--- TASK DIRECTIONS ---
If a line of the data below holds the string "Python", copy it.

--- MATERIAL FOR THIS TASK ---
+--
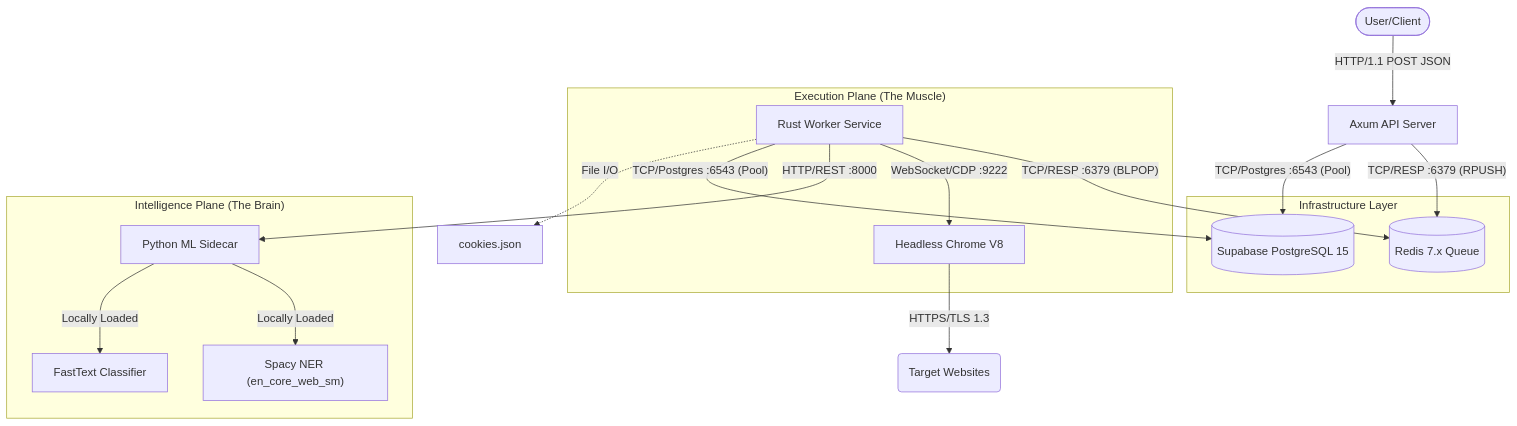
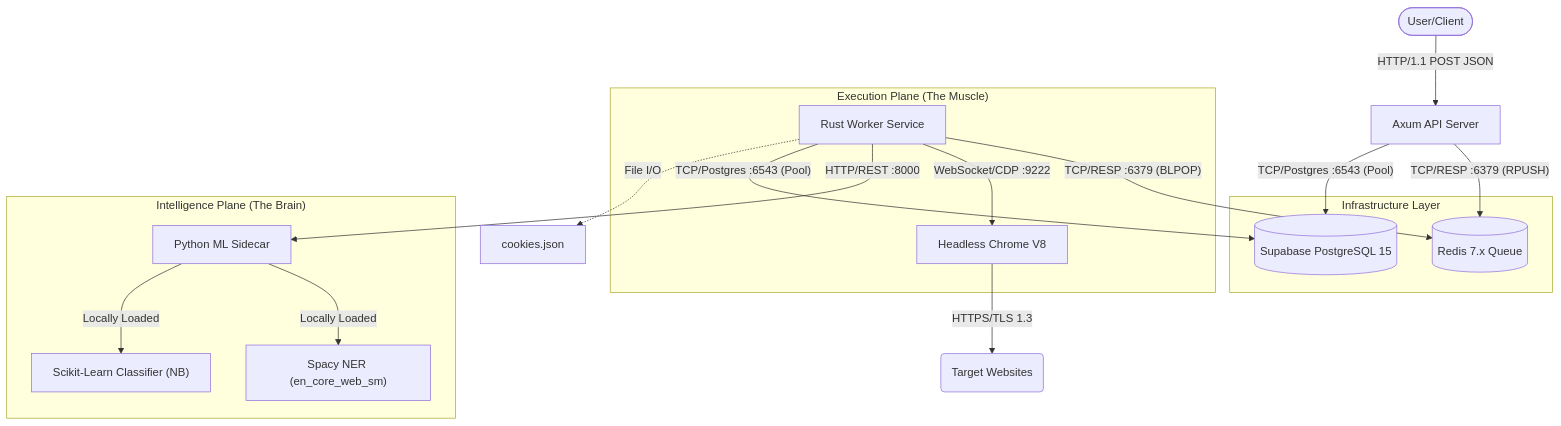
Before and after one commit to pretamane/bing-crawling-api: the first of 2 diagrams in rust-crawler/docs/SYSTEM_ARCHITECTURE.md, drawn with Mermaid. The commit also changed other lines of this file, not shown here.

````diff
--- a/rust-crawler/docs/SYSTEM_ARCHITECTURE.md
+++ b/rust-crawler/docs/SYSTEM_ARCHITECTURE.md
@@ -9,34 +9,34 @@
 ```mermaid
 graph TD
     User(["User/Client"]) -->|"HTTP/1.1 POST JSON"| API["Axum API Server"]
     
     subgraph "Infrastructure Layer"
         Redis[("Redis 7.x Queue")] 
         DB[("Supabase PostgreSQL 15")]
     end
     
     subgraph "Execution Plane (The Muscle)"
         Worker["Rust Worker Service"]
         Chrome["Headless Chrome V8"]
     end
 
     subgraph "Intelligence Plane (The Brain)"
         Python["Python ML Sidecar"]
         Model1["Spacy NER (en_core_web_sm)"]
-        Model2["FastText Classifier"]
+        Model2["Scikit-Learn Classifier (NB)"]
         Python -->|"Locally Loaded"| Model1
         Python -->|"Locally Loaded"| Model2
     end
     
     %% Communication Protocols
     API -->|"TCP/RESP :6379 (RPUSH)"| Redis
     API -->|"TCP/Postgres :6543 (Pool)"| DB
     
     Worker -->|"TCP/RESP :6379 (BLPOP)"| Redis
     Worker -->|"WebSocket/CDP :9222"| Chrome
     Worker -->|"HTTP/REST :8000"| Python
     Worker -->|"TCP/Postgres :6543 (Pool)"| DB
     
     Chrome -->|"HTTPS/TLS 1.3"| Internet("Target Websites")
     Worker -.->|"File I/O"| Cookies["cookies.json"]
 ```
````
+--
--- EXPECTED OUTPUT ---
         Python["Python ML Sidecar"]
         Python -->|"Locally Loaded"| Model1
         Python -->|"Locally Loaded"| Model2
     Worker -->|"HTTP/REST :8000"| Python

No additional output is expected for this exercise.